## Task directions
One number is the full answer: how many lines in the records contain the word "height"?

## Extracted material
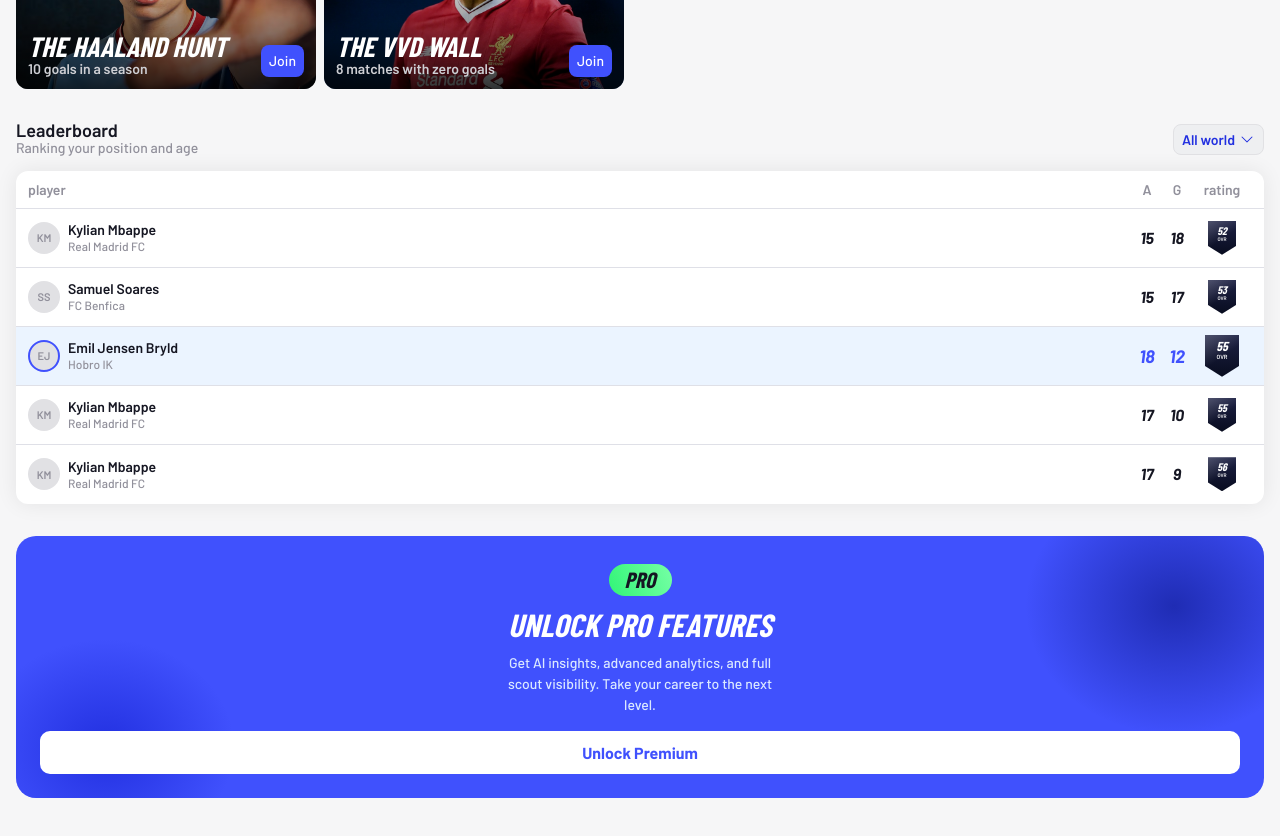
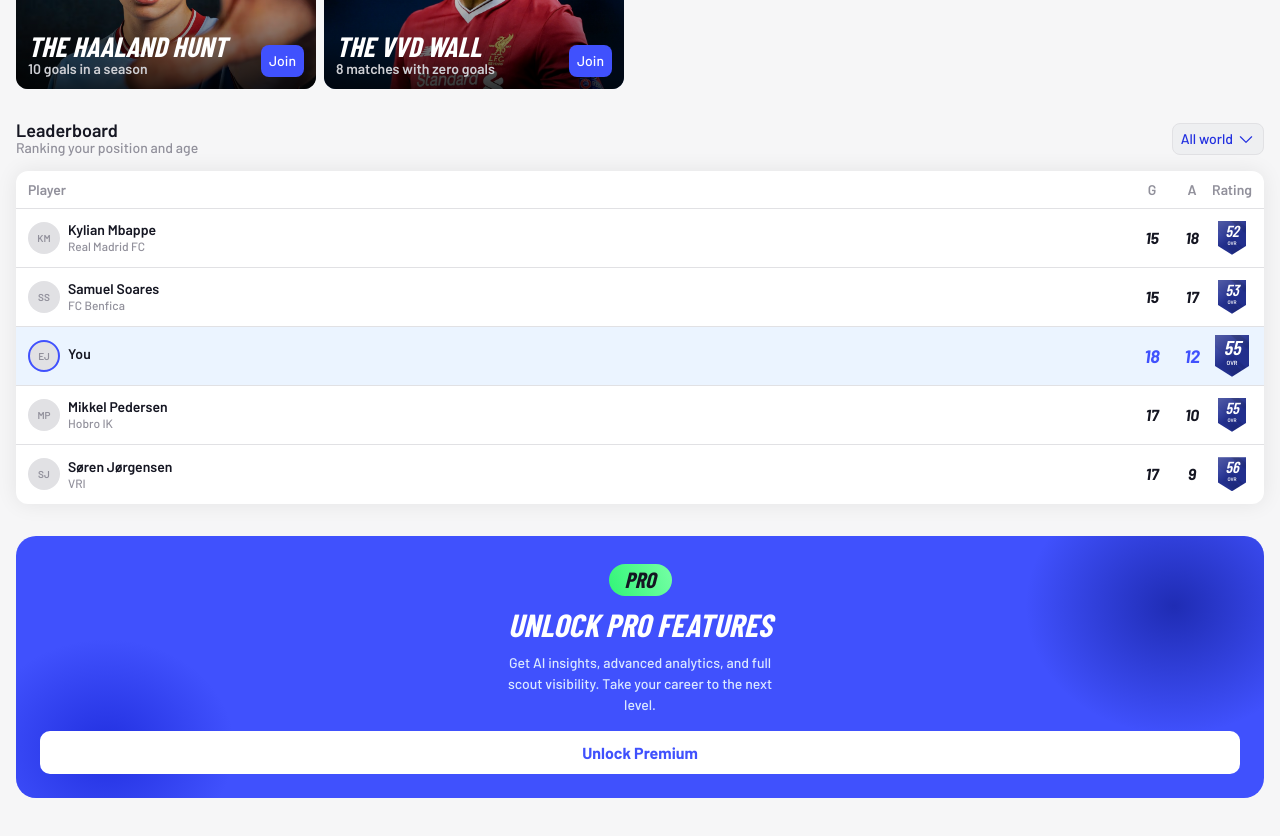
Before and after one commit to Yuliiakkapi/athlio2.0-afterhandin, a React (Vite) app: page /progress in a window 1280 px wide. Shown: the part 1040-1876 px from the top of the page. Built offline with nearby package versions, Linux system fonts and the light colour scheme; no server answers; a web font is replaced by a local one.

Commit message:
change background for ovr badge and fix leaderboard section

```diff
--- a/src/components/UI/OvrBadge.css
+++ b/src/components/UI/OvrBadge.css
@@ -12,7 +12,7 @@
   justify-content: center;
   clip-path: polygon(0 0, 100% 0, 100% 74%, 50% 100%, 0 74%);
   flex-shrink: 0;
-  color: white;
+  color: var(--white);
 }
 
 /* Gloss sheen overlay */
@@ -34,7 +34,11 @@
 
 /* ── Variants ───────────────────────────────────────────────────── */
 
-.ovr-badge--default { background: linear-gradient(180deg, #1d2144 0%, #080c1f 100%); }
+.ovr-badge--default {
+  background-image: url('../../assets/images/darkblue-stripes.png');
+  background-size: cover;
+  background-position: center;
+}
 .ovr-badge--gold    { background: linear-gradient(180deg, #e4ab38 0%, #a0691a 100%); }
 .ovr-badge--silver  { background: linear-gradient(180deg, #babccc 0%, #7a7c8c 100%); }
 .ovr-badge--bronze  { background: linear-gradient(180deg, #c87838 0%, #8b4e1e 100%); }
@@ -51,17 +55,18 @@
 .ovr-badge__number {
   font-family: var(--font-condensed);
   font-style: italic;
-  font-weight: 700;
+  font-weight: 600;
   text-transform: uppercase;
-  line-height: 1;
-  color: white;
+  text-align: center;
+  line-height: normal;
+  color: var(--white);
   position: relative;
   z-index: 1;
 }
 
-.ovr-badge--xs .ovr-badge__number { font-size: 8px; }
-.ovr-badge--sm .ovr-badge__number { font-size: 11px; }
-.ovr-badge--md .ovr-badge__number { font-size: 13px; }
+.ovr-badge--xs .ovr-badge__number { font-size: 10px; }
+.ovr-badge--sm .ovr-badge__number { font-size: 16px; }
+.ovr-badge--md .ovr-badge__number { font-size: 20px; }
 .ovr-badge--lg .ovr-badge__number { font-size: 32px; }
 
 .ovr-badge__label {
@@ -69,7 +74,7 @@
   font-weight: 600;
   text-transform: uppercase;
   line-height: 1;
-  color: white;
+  color: var(--white);
   position: relative;
   z-index: 1;
 }
@@ -91,7 +96,7 @@
   font-weight: 700;
   text-transform: uppercase;
   line-height: 1;
-  color: white;
+  color: var(--white);
   position: relative;
   z-index: 1;
   letter-spacing: 0.01em;
--- a/src/components/domain/Progress-athletes/LeaderboardSection.css
+++ b/src/components/domain/Progress-athletes/LeaderboardSection.css
@@ -1,5 +1,5 @@
 .prog-lb-card {
-  background: white;
+  background: var(--white);
   border-radius: 12px;
   box-shadow: 0 0 21px rgba(0, 0, 0, 0.08);
   overflow: hidden;
@@ -7,17 +7,18 @@
 
 .prog-lb-thead {
   display: flex;
-  align-items: center;
-  justify-content: space-between;
+  align-items: flex-start;
+  justify-content: center;
+  align-self: stretch;
   padding: 10px 12px;
-  border-bottom: 1px solid #dfe0e7;
+  border-bottom: 1px solid var(--neutral-200);
 }
 
 .prog-lb-col-player {
   font-family: var(--font-sans);
-  font-size: 14px;
+  font-size: var(--text-sm);
   font-weight: 600;
-  color: var(--muted, #91909b);
+  color: var(--muted);
   flex: 1;
 }
 
@@ -28,16 +29,11 @@
 
 .prog-lb-col-stats span {
   font-family: var(--font-sans);
-  font-size: 14px;
+  font-size: var(--text-sm);
   font-weight: 600;
-  color: var(--muted, #91909b);
-  width: 30px;
+  color: var(--muted);
+  width: 40px;
   text-align: center;
-}
-
-.prog-lb-col-rating {
-  width: 60px !important;
-  text-align: center !important;
 }
 
 .prog-lb-row {
@@ -46,7 +42,7 @@
   justify-content: space-between;
   padding: 10px 12px;
   height: 59px;
-  border-bottom: 1px solid #dfe0e7;
+  border-bottom: 1px solid var(--neutral-200);
 }
 
 .prog-lb-row--me {
@@ -67,24 +63,32 @@
   width: 32px;
   height: 32px;
   border-radius: 50%;
-  background: var(--neutral-200, #e1e1e4);
+  background: var(--neutral-200);
   display: flex;
   align-items: center;
   justify-content: center;
   font-family: var(--font-sans);
-  font-size: 11px;
+  font-size: var(--text-2xs);
   font-weight: 600;
-  color: var(--muted, #91909b);
+  color: var(--muted);
   flex-shrink: 0;
 }
 
 .prog-lb-avatar--me {
-  border: 2px solid var(--primary-default, #4051fd);
+  border: 2px solid var(--primary-default);
+}
+
+.prog-lb-avatar-img {
+  width: 100%;
+  height: 100%;
+  object-fit: cover;
+  border-radius: 50%;
+  display: block;
 }
 
 .prog-lb-name {
   font-family: var(--font-sans);
-  font-size: 14px;
+  font-size: var(--text-sm);
   font-weight: 600;
   color: var(--black);
   margin: 0;
@@ -93,9 +97,9 @@
 
 .prog-lb-club {
   font-family: var(--font-sans);
-  font-size: 12px;
+  font-size: var(--text-xs);
   font-weight: 500;
-  color: var(--muted, #91909b);
+  color: var(--muted);
   margin: 3px 0 0;
   line-height: 1;
 }
@@ -107,24 +111,23 @@
 
 .prog-lb-stat {
   font-family: var(--font-sans);
-  font-size: 16px;
+  font-size: var(--text-base);
   font-weight: 700;
   font-style: italic;
-  color: var(--black, #151622);
-  width: 30px;
+  color: var(--black);
+  width: 40px;
   text-align: center;
-  line-height: 24px;
+  line-height: 1;
   letter-spacing: -0.01em;
-  text-transform: uppercase;
 }
 
 .prog-lb-stat--me {
-  color: var(--primary-default, #4051fd);
-  font-size: 18px;
+  color: var(--primary-default);
+  font-size: var(--text-lg);
 }
 
 .prog-lb-rating {
-  width: 60px;
+  width: 40px;
   display: flex;
   justify-content: center;
 }
--- a/src/components/domain/Progress-athletes/LeaderboardSection.jsx
+++ b/src/components/domain/Progress-athletes/LeaderboardSection.jsx
@@ -1,16 +1,38 @@
 import { CaretDown } from "@phosphor-icons/react";
 import OvrBadge from "../../UI/OvrBadge";
+import Button from "../../UI/Button";
+import { useUser } from "../../../context/UserContext";
 import "./LeaderboardSection.css";
 
 const LEADERBOARD = [
-  { id: 1, name: "Kylian Mbappe",     club: "Real Madrid FC", a: 15, g: 18, ovr: 52 },
-  { id: 2, name: "Samuel Soares",     club: "FC Benfica",      a: 15, g: 17, ovr: 53 },
-  { id: 3, name: "Emil Jensen Bryld", club: "Hobro IK",        a: 18, g: 12, ovr: 55, isMe: true },
-  { id: 4, name: "Kylian Mbappe",     club: "Real Madrid FC",  a: 17, g: 10, ovr: 55 },
-  { id: 5, name: "Kylian Mbappe",     club: "Real Madrid FC",  a: 17, g: 9,  ovr: 56 },
+  {
+    id: 1,
+    name: "Kylian Mbappe",
+    club: "Real Madrid FC",
+    a: 15,
+    g: 18,
+    ovr: 52,
+  },
+  { id: 2, name: "Samuel Soares", club: "FC Benfica", a: 15, g: 17, ovr: 53 },
+  {
+    id: 3,
+    name: "Emil Jensen Bryld",
+    club: "Hobro IK",
+    a: 18,
+    g: 12,
+    ovr: 55,
+    isMe: true,
+  },
+  { id: 4, name: "Mikkel Pedersen", club: "Hobro IK", a: 17, g: 10, ovr: 55 },
+  { id: 5, name: "Søren Jørgensen", club: "VRI", a: 17, g: 9, ovr: 56 },
 ];
 
 export default function LeaderboardSection() {
+  const { profile } = useUser();
+  const myAvatar = profile?.avatar_url;
+  const myName  = profile?.full_name || profile?.username || "You";
+  const myClub  = profile?.club_other_name || "";
+
   return (
     <section className="prog-section">
       <div className="prog-section-header">
@@ -18,20 +40,24 @@
           <h2 className="prog-section-title">Leaderboard</h2>
           <p className="prog-section-subtitle">Ranking your position and age</p>
         </div>
-        <button className="prog-filter-btn">
-          All world
-          <CaretDown size={16} />
-        </button>
+        <Button
+          type="secondary"
+          size="xsmall"
+          label="All world"
+          trailingIcon={CaretDown}
+        />
       </div>
+
       <div className="prog-lb-card">
         <div className="prog-lb-thead">
-          <span className="prog-lb-col-player">player</span>
+          <span className="prog-lb-col-player">Player</span>
           <div className="prog-lb-col-stats">
+            <span>G</span>
             <span>A</span>
-            <span>G</span>
-            <span className="prog-lb-col-rating">rating</span>
+            <span className="prog-lb-col-rating">Rating</span>
           </div>
         </div>
+
         {LEADERBOARD.map((row, i) => (
           <div
             key={row.id}
@@ -39,20 +65,35 @@
               "prog-lb-row",
               row.isMe && "prog-lb-row--me",
               i === LEADERBOARD.length - 1 && "prog-lb-row--last",
-            ].filter(Boolean).join(" ")}
+            ]
+              .filter(Boolean)
+              .join(" ")}
           >
             <div className="prog-lb-player">
-              <div className={`prog-lb-avatar${row.isMe ? " prog-lb-avatar--me" : ""}`}>
-                {row.name.split(" ").slice(0, 2).map(w => w[0]).join("")}
+              <div
+                className={`prog-lb-avatar${row.isMe ? " prog-lb-avatar--me" : ""}`}
+              >
+                {row.isMe && myAvatar
+                  ? <img src={myAvatar} alt="" className="prog-lb-avatar-img" />
+                  : row.name.split(" ").slice(0, 2).map((w) => w[0]).join("")}
               </div>
               <div>
-                <p className="prog-lb-name">{row.name}</p>
-                <p className="prog-lb-club">{row.club}</p>
+                <p className="prog-lb-name">{row.isMe ? myName : row.name}</p>
+                <p className="prog-lb-club">{row.isMe ? myClub : row.club}</p>
               </div>
             </div>
+
             <div className="prog-lb-stats">
-              <span className={`prog-lb-stat${row.isMe ? " prog-lb-stat--me" : ""}`}>{row.a}</span>
-              <span className={`prog-lb-stat${row.isMe ? " prog-lb-stat--me" : ""}`}>{row.g}</span>
+              <span
+                className={`prog-lb-stat${row.isMe ? " prog-lb-stat--me" : ""}`}
+              >
+                {row.a}
+              </span>
+              <span
+                className={`prog-lb-stat${row.isMe ? " prog-lb-stat--me" : ""}`}
+              >
+                {row.g}
+              </span>
               <div className="prog-lb-rating">
                 <OvrBadge value={row.ovr} size={row.isMe ? "md" : "sm"} />
               </div>
```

## Worked solution
10